WORK INSTRUCTION | Copy every line of the data exactly, leaving nothing out.

[[ PROVIDED DATA, beginning ]]

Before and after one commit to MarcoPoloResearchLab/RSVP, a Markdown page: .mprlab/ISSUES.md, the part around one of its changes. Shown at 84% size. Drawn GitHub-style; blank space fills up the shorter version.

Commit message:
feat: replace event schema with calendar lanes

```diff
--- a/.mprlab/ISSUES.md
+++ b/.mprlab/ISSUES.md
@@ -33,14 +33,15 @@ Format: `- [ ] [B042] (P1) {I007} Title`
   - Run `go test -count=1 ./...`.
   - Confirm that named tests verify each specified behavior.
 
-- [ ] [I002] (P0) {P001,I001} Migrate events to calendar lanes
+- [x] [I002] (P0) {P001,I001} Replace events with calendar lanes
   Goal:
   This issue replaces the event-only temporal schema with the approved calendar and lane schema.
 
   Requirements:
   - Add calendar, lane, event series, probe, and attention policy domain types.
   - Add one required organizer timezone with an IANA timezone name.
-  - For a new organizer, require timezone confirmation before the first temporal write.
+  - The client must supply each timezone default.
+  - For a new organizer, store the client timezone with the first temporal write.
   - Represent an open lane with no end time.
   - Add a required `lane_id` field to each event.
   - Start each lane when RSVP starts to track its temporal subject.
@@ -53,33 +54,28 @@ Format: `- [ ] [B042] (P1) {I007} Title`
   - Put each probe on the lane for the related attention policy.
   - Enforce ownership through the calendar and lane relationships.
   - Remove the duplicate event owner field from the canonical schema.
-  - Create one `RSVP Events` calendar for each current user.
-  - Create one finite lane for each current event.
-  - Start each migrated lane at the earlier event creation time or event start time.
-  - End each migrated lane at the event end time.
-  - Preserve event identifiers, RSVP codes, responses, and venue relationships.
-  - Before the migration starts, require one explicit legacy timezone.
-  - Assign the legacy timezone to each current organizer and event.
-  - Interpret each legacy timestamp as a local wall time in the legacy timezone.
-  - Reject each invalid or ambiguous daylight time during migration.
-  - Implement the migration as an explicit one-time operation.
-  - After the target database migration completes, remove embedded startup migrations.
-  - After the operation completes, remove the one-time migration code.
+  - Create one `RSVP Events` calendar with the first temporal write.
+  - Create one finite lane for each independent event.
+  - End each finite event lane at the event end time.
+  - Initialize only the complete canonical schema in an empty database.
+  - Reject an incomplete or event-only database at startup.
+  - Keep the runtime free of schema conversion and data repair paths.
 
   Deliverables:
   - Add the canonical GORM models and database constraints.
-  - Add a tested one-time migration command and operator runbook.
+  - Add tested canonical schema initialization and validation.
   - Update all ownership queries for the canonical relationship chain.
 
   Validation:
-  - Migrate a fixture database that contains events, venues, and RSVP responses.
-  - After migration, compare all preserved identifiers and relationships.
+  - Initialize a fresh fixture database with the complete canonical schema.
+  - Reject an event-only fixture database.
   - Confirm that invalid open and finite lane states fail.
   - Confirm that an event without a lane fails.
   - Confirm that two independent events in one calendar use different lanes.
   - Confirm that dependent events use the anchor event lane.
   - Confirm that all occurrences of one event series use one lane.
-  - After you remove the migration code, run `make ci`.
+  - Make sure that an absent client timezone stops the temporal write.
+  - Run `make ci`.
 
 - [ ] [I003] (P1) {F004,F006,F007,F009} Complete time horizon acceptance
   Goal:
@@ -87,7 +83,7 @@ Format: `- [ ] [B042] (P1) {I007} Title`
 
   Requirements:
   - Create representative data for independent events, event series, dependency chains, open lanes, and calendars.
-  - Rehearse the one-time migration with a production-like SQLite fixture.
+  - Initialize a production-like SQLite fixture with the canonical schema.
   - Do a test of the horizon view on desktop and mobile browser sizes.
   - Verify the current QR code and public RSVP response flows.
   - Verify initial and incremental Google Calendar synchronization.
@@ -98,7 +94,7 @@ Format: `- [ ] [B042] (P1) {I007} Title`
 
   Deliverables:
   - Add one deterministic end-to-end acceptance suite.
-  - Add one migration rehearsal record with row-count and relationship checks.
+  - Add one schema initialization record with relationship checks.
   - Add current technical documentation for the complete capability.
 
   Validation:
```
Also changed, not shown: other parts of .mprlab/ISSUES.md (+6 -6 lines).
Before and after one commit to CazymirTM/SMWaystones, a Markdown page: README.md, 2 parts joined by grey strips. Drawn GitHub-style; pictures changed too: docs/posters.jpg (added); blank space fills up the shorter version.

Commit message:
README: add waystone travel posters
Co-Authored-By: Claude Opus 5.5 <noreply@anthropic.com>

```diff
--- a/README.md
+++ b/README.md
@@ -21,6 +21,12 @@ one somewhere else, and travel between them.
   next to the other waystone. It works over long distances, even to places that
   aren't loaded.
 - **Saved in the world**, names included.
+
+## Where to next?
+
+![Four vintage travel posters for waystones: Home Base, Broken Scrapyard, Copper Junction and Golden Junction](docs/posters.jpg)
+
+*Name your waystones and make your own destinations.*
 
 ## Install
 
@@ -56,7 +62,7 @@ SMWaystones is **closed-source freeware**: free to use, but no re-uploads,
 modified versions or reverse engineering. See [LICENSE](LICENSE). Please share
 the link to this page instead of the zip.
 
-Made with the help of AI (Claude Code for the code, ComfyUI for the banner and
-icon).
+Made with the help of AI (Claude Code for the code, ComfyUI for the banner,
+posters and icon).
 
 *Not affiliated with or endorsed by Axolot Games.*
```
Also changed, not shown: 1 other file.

[[ PROVIDED DATA, end ]]

EXERCISE OUTPUT |
Before and after one commit to MarcoPoloResearchLab/RSVP, a Markdown page: .mprlab/ISSUES.md, the part around one of its changes. Shown at 84% size. Drawn GitHub-style; blank space fills up the shorter version.

Commit message:
feat: replace event schema with calendar lanes

```diff
--- a/.mprlab/ISSUES.md
+++ b/.mprlab/ISSUES.md
@@ -33,14 +33,15 @@ Format: `- [ ] [B042] (P1) {I007} Title`
   - Run `go test -count=1 ./...`.
   - Confirm that named tests verify each specified behavior.
 
-- [ ] [I002] (P0) {P001,I001} Migrate events to calendar lanes
+- [x] [I002] (P0) {P001,I001} Replace events with calendar lanes
   Goal:
   This issue replaces the event-only temporal schema with the approved calendar and lane schema.
 
   Requirements:
   - Add calendar, lane, event series, probe, and attention policy domain types.
   - Add one required organizer timezone with an IANA timezone name.
-  - For a new organizer, require timezone confirmation before the first temporal write.
+  - The client must supply each timezone default.
+  - For a new organizer, store the client timezone with the first temporal write.
   - Represent an open lane with no end time.
   - Add a required `lane_id` field to each event.
   - Start each lane when RSVP starts to track its temporal subject.
@@ -53,33 +54,28 @@ Format: `- [ ] [B042] (P1) {I007} Title`
   - Put each probe on the lane for the related attention policy.
   - Enforce ownership through the calendar and lane relationships.
   - Remove the duplicate event owner field from the canonical schema.
-  - Create one `RSVP Events` calendar for each current user.
-  - Create one finite lane for each current event.
-  - Start each migrated lane at the earlier event creation time or event start time.
-  - End each migrated lane at the event end time.
-  - Preserve event identifiers, RSVP codes, responses, and venue relationships.
-  - Before the migration starts, require one explicit legacy timezone.
-  - Assign the legacy timezone to each current organizer and event.
-  - Interpret each legacy timestamp as a local wall time in the legacy timezone.
-  - Reject each invalid or ambiguous daylight time during migration.
-  - Implement the migration as an explicit one-time operation.
-  - After the target database migration completes, remove embedded startup migrations.
-  - After the operation completes, remove the one-time migration code.
+  - Create one `RSVP Events` calendar with the first temporal write.
+  - Create one finite lane for each independent event.
+  - End each finite event lane at the event end time.
+  - Initialize only the complete canonical schema in an empty database.
+  - Reject an incomplete or event-only database at startup.
+  - Keep the runtime free of schema conversion and data repair paths.
 
   Deliverables:
   - Add the canonical GORM models and database constraints.
-  - Add a tested one-time migration command and operator runbook.
+  - Add tested canonical schema initialization and validation.
   - Update all ownership queries for the canonical relationship chain.
 
   Validation:
-  - Migrate a fixture database that contains events, venues, and RSVP responses.
-  - After migration, compare all preserved identifiers and relationships.
+  - Initialize a fresh fixture database with the complete canonical schema.
+  - Reject an event-only fixture database.
   - Confirm that invalid open and finite lane states fail.
   - Confirm that an event without a lane fails.
   - Confirm that two independent events in one calendar use different lanes.
   - Confirm that dependent events use the anchor event lane.
   - Confirm that all occurrences of one event series use one lane.
-  - After you remove the migration code, run `make ci`.
+  - Make sure that an absent client timezone stops the temporal write.
+  - Run `make ci`.
 
 - [ ] [I003] (P1) {F004,F006,F007,F009} Complete time horizon acceptance
   Goal:
@@ -87,7 +83,7 @@ Format: `- [ ] [B042] (P1) {I007} Title`
 
   Requirements:
   - Create representative data for independent events, event series, dependency chains, open lanes, and calendars.
-  - Rehearse the one-time migration with a production-like SQLite fixture.
+  - Initialize a production-like SQLite fixture with the canonical schema.
   - Do a test of the horizon view on desktop and mobile browser sizes.
   - Verify the current QR code and public RSVP response flows.
   - Verify initial and incremental Google Calendar synchronization.
@@ -98,7 +94,7 @@ Format: `- [ ] [B042] (P1) {I007} Title`
 
   Deliverables:
   - Add one deterministic end-to-end acceptance suite.
-  - Add one migration rehearsal record with row-count and relationship checks.
+  - Add one schema initialization record with relationship checks.
   - Add current technical documentation for the complete capability.
 
   Validation:
```
Also changed, not shown: other parts of .mprlab/ISSUES.md (+6 -6 lines).
Before and after one commit to CazymirTM/SMWaystones, a Markdown page: README.md, 2 parts joined by grey strips. Drawn GitHub-style; pictures changed too: docs/posters.jpg (added); blank space fills up the shorter version.

Commit message:
README: add waystone travel posters
Co-Authored-By: Claude Opus 5.5 <noreply@anthropic.com>

```diff
--- a/README.md
+++ b/README.md
@@ -21,6 +21,12 @@ one somewhere else, and travel between them.
   next to the other waystone. It works over long distances, even to places that
   aren't loaded.
 - **Saved in the world**, names included.
+
+## Where to next?
+
+![Four vintage travel posters for waystones: Home Base, Broken Scrapyard, Copper Junction and Golden Junction](docs/posters.jpg)
+
+*Name your waystones and make your own destinations.*
 
 ## Install
 
@@ -56,7 +62,7 @@ SMWaystones is **closed-source freeware**: free to use, but no re-uploads,
 modified versions or reverse engineering. See [LICENSE](LICENSE). Please share
 the link to this page instead of the zip.
 
-Made with the help of AI (Claude Code for the code, ComfyUI for the banner and
-icon).
+Made with the help of AI (Claude Code for the code, ComfyUI for the banner,
+posters and icon).
 
 *Not affiliated with or endorsed by Axolot Games.*
```
Also changed, not shown: 1 other file.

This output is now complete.